City councillors, sitting as an executive committee, voted 5-4 Monday to seek a permanent exemption to the proposed Canada-European Union Comprehensive Economic and Trade Agreement, or CETA, a free trade and economic integration pact between Canada and the 27 European Union countries that is in the final stages of negotiation.
The resolution still requires council approval in February and will face some difficulty with two right-of-centre councillors, Coun. Myles Heidt and Coun. Randy Donauer, absent at the committee Tuesday.
I know this will die in council with Heidt and Donauer’s return but still…
Access to government procurement at federal, provincial, municipal, regional and local governments, as well as Crown corporations and utilities, is Europe’s main goal in the pact. Saskatoon has seen interest from European firms on a small number of major infrastructure projects, including the $300-million Circle Drive South project, which drew a bid from a Spanish firm.
Cities only have to be concerned about the effect on construction contracts, not the takeover of city-owned utilities, according to a briefing from provincial officials, Jordan said
“I’m confident from the information I’ve received there’s not much need to be concerned about that aspect of it,” [Michael] Jordan said.
Okay, at least the city managers are thinking clearly on this one.
Coun. Charlie Clark questioned if the private sector could challenge the city to open up municipally operated services such as Access Transit, the lift-equipped bus service, or if city hall could no longer enact a local food first policy or a bottled water ban under the agreement.

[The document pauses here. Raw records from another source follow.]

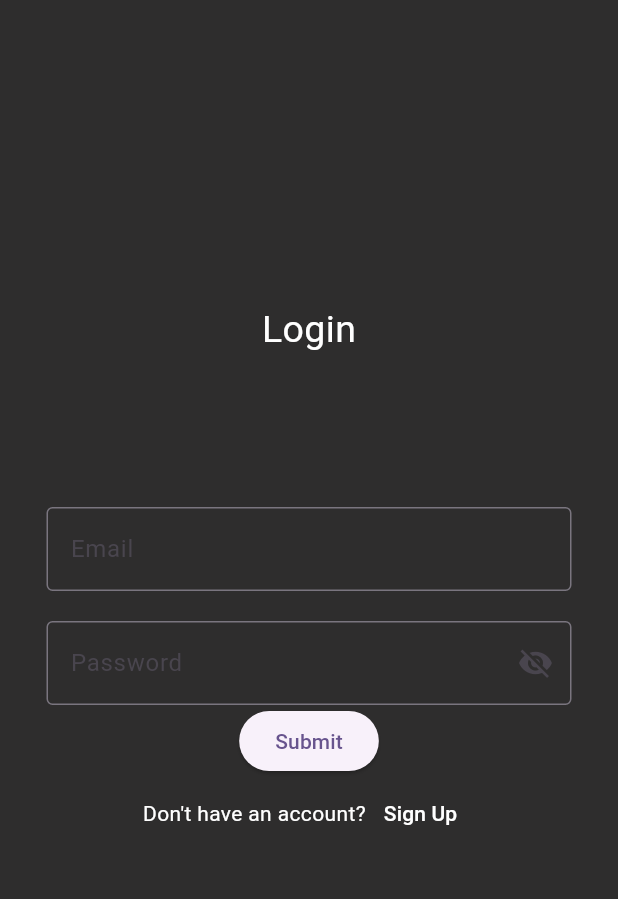
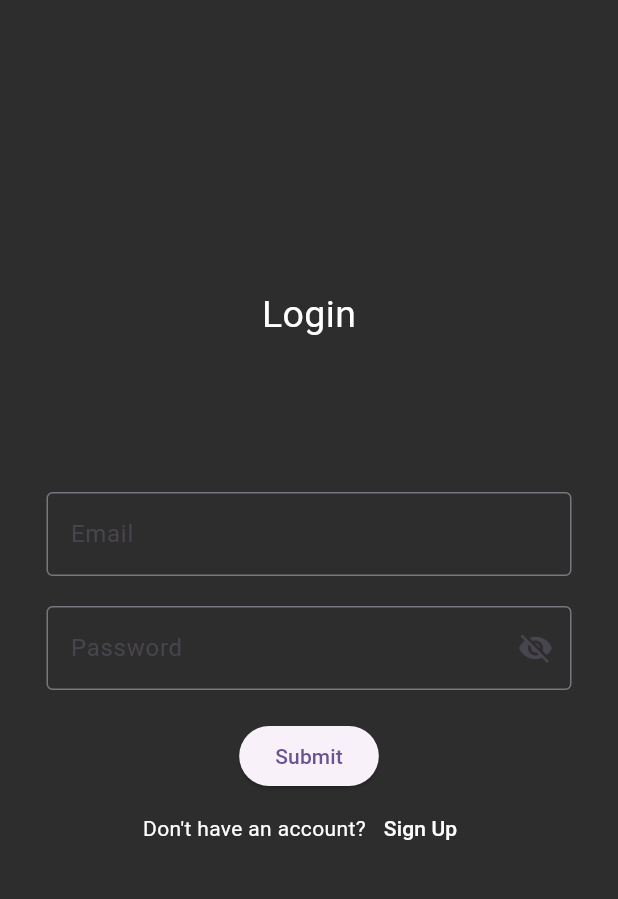
Before and after one commit to KhalilHen/soundboard_0, a Flutter app: the screen it shows after launch, on a phone screen of 412 x 824 dp, the part 84-983 px from its top. Run offline on Flutter 3.47's test engine with Material 3 defaults, Android fonts, the phone set to English and light mode, and no system bars; our stand-ins replace file_picker, just_audio, supabase_flutter; accounts and stored records are empty.

Commit message:
Cleaned some code

```diff
--- a/lib/controllers/login_controller.dart
+++ b/lib/controllers/login_controller.dart
@@ -11,6 +11,9 @@ class LoginController {
   // Future<void> checkUser(BuildContext context, formKey, emailContronller, passwordController)
   Future<void> checkUser(BuildContext context, String email, String password, GlobalKey<FormState> formKey) async {
     if (formKey.currentState!.validate()) {
+
+
+
       await AuthService().signInWithEmaiPassword(email, password).then((value) {
         Navigator.pushReplacement(
           context,
--- a/lib/pages/login.dart
+++ b/lib/pages/login.dart
@@ -113,10 +113,9 @@ class _LoginState extends State<Login> {
                   ),
                 ),
               ),
+              Padding(padding: EdgeInsets.only(top: 20)),
               ElevatedButton(
                   onPressed: () {
-
-
                     var loginController = LoginController();
                     loginController.checkUser(context, emailContronller.text, passwordController.text, formKey);
                   },
```
Also changed, not shown: lib/controllers/upload_sound_controller.dart (+1 -14 lines).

“There’s enough unknowns about how this could impact the city and because we don’t have a seat at the table it’s best to request an exemption,” Clark said. “I think that as a democratically-elected city council we should make sure we can make the decisions we need to make to protect citizens and there’s no real benefits from what I can see for cities to be included — so it’s easier to be excluded.”
Can local municipalities actually be excluded under international trade agreements? The truth is that on big projects like the bridges that we are building are being designed and built by international firms because of their complexity and scope and the consolidation of international design and engineering firms (which as a city we benefit from). I also hate the idea that we need to protect local companies from international competition. The reason we need to protect them is that we think as the city grows, they aren’t good enough. Sometimes they won’t be good enough (which is why international firms exist and why there has been increased consolidation around the super engineering firms) but protecting them from competition doesn’t make them any better either.
Of course all of this was grandstanding because the city doesn’t even have a local procurement policy.
The bigger impact is the New West Partnership which will open up construction contracts over $200,000 to companies across the west. It will have a far greater impact on small and medium businesses in this province than CETA will, yet that passed.